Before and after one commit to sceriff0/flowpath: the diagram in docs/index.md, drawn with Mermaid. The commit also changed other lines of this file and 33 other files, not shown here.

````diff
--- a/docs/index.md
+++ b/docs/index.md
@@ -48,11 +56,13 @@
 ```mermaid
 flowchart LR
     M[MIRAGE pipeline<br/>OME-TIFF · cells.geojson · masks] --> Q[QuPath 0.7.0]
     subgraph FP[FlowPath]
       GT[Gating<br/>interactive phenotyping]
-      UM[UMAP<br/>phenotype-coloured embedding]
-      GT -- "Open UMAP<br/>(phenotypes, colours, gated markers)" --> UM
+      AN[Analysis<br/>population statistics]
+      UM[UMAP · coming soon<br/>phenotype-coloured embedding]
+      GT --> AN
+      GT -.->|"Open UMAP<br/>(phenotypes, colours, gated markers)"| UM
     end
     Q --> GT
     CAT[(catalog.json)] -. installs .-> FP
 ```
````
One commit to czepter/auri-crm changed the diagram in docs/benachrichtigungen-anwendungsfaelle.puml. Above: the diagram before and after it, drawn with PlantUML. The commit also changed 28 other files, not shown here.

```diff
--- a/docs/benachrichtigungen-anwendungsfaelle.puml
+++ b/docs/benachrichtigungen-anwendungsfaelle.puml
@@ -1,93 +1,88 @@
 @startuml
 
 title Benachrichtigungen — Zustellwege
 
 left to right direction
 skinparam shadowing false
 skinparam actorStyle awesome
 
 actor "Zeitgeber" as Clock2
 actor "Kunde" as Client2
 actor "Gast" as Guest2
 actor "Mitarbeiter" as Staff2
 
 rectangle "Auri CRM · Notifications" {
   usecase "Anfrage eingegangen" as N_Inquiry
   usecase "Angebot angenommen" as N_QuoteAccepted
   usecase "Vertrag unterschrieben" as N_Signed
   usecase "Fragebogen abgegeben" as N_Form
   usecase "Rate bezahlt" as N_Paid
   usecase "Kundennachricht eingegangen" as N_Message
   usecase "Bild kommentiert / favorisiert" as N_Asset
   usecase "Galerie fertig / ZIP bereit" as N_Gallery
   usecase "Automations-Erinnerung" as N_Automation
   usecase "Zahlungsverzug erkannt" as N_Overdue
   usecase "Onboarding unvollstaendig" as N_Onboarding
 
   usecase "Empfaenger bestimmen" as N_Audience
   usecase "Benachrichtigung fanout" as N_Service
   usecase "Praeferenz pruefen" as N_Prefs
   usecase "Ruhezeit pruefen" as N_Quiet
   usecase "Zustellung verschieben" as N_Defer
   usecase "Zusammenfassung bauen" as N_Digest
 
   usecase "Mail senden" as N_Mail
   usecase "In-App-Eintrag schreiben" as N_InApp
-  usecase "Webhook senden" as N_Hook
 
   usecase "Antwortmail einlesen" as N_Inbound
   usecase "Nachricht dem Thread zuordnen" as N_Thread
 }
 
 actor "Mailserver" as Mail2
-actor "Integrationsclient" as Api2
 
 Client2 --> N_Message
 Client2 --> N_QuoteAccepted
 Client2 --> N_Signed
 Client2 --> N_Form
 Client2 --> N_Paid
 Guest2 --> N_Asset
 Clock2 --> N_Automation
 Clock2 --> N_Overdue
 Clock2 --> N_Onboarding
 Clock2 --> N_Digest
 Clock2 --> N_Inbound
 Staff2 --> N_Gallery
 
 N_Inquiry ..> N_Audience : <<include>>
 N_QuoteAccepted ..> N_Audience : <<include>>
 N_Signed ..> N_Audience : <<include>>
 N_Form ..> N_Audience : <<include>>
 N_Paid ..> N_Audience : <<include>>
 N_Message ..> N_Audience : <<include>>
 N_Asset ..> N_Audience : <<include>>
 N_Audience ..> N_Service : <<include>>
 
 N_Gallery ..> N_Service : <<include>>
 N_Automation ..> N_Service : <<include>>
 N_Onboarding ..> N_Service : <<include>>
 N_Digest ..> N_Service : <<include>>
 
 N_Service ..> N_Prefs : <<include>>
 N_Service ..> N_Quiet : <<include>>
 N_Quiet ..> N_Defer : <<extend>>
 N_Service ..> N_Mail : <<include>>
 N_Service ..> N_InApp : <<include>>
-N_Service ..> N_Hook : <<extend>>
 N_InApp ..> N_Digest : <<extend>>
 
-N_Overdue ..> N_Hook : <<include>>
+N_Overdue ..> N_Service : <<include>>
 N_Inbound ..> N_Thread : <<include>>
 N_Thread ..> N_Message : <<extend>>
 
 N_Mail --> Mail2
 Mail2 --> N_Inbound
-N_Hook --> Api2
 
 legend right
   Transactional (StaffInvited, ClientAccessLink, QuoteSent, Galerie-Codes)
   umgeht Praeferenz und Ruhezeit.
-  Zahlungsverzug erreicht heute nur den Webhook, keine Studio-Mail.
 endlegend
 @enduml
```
════
Retype the listing in full, keeping every word as it appears.

Before and after one commit to sceriff0/flowpath: the diagram in docs/index.md, drawn with Mermaid. The commit also changed other lines of this file and 33 other files, not shown here.

````diff
--- a/docs/index.md
+++ b/docs/index.md
@@ -48,11 +56,13 @@
 ```mermaid
 flowchart LR
     M[MIRAGE pipeline<br/>OME-TIFF · cells.geojson · masks] --> Q[QuPath 0.7.0]
     subgraph FP[FlowPath]
       GT[Gating<br/>interactive phenotyping]
-      UM[UMAP<br/>phenotype-coloured embedding]
-      GT -- "Open UMAP<br/>(phenotypes, colours, gated markers)" --> UM
+      AN[Analysis<br/>population statistics]
+      UM[UMAP · coming soon<br/>phenotype-coloured embedding]
+      GT --> AN
+      GT -.->|"Open UMAP<br/>(phenotypes, colours, gated markers)"| UM
     end
     Q --> GT
     CAT[(catalog.json)] -. installs .-> FP
 ```
````
One commit to czepter/auri-crm changed the diagram in docs/benachrichtigungen-anwendungsfaelle.puml. Above: the diagram before and after it, drawn with PlantUML. The commit also changed 28 other files, not shown here.

```diff
--- a/docs/benachrichtigungen-anwendungsfaelle.puml
+++ b/docs/benachrichtigungen-anwendungsfaelle.puml
@@ -1,93 +1,88 @@
 @startuml
 
 title Benachrichtigungen — Zustellwege
 
 left to right direction
 skinparam shadowing false
 skinparam actorStyle awesome
 
 actor "Zeitgeber" as Clock2
 actor "Kunde" as Client2
 actor "Gast" as Guest2
 actor "Mitarbeiter" as Staff2
 
 rectangle "Auri CRM · Notifications" {
   usecase "Anfrage eingegangen" as N_Inquiry
   usecase "Angebot angenommen" as N_QuoteAccepted
   usecase "Vertrag unterschrieben" as N_Signed
   usecase "Fragebogen abgegeben" as N_Form
   usecase "Rate bezahlt" as N_Paid
   usecase "Kundennachricht eingegangen" as N_Message
   usecase "Bild kommentiert / favorisiert" as N_Asset
   usecase "Galerie fertig / ZIP bereit" as N_Gallery
   usecase "Automations-Erinnerung" as N_Automation
   usecase "Zahlungsverzug erkannt" as N_Overdue
   usecase "Onboarding unvollstaendig" as N_Onboarding
 
   usecase "Empfaenger bestimmen" as N_Audience
   usecase "Benachrichtigung fanout" as N_Service
   usecase "Praeferenz pruefen" as N_Prefs
   usecase "Ruhezeit pruefen" as N_Quiet
   usecase "Zustellung verschieben" as N_Defer
   usecase "Zusammenfassung bauen" as N_Digest
 
   usecase "Mail senden" as N_Mail
   usecase "In-App-Eintrag schreiben" as N_InApp
-  usecase "Webhook senden" as N_Hook
 
   usecase "Antwortmail einlesen" as N_Inbound
   usecase "Nachricht dem Thread zuordnen" as N_Thread
 }
 
 actor "Mailserver" as Mail2
-actor "Integrationsclient" as Api2
 
 Client2 --> N_Message
 Client2 --> N_QuoteAccepted
 Client2 --> N_Signed
 Client2 --> N_Form
 Client2 --> N_Paid
 Guest2 --> N_Asset
 Clock2 --> N_Automation
 Clock2 --> N_Overdue
 Clock2 --> N_Onboarding
 Clock2 --> N_Digest
 Clock2 --> N_Inbound
 Staff2 --> N_Gallery
 
 N_Inquiry ..> N_Audience : <<include>>
 N_QuoteAccepted ..> N_Audience : <<include>>
 N_Signed ..> N_Audience : <<include>>
 N_Form ..> N_Audience : <<include>>
 N_Paid ..> N_Audience : <<include>>
 N_Message ..> N_Audience : <<include>>
 N_Asset ..> N_Audience : <<include>>
 N_Audience ..> N_Service : <<include>>
 
 N_Gallery ..> N_Service : <<include>>
 N_Automation ..> N_Service : <<include>>
 N_Onboarding ..> N_Service : <<include>>
 N_Digest ..> N_Service : <<include>>
 
 N_Service ..> N_Prefs : <<include>>
 N_Service ..> N_Quiet : <<include>>
 N_Quiet ..> N_Defer : <<extend>>
 N_Service ..> N_Mail : <<include>>
 N_Service ..> N_InApp : <<include>>
-N_Service ..> N_Hook : <<extend>>
 N_InApp ..> N_Digest : <<extend>>
 
-N_Overdue ..> N_Hook : <<include>>
+N_Overdue ..> N_Service : <<include>>
 N_Inbound ..> N_Thread : <<include>>
 N_Thread ..> N_Message : <<extend>>
 
 N_Mail --> Mail2
 Mail2 --> N_Inbound
-N_Hook --> Api2
 
 legend right
   Transactional (StaffInvited, ClientAccessLink, QuoteSent, Galerie-Codes)
   umgeht Praeferenz und Ruhezeit.
-  Zahlungsverzug erreicht heute nur den Webhook, keine Studio-Mail.
 endlegend
 @enduml
```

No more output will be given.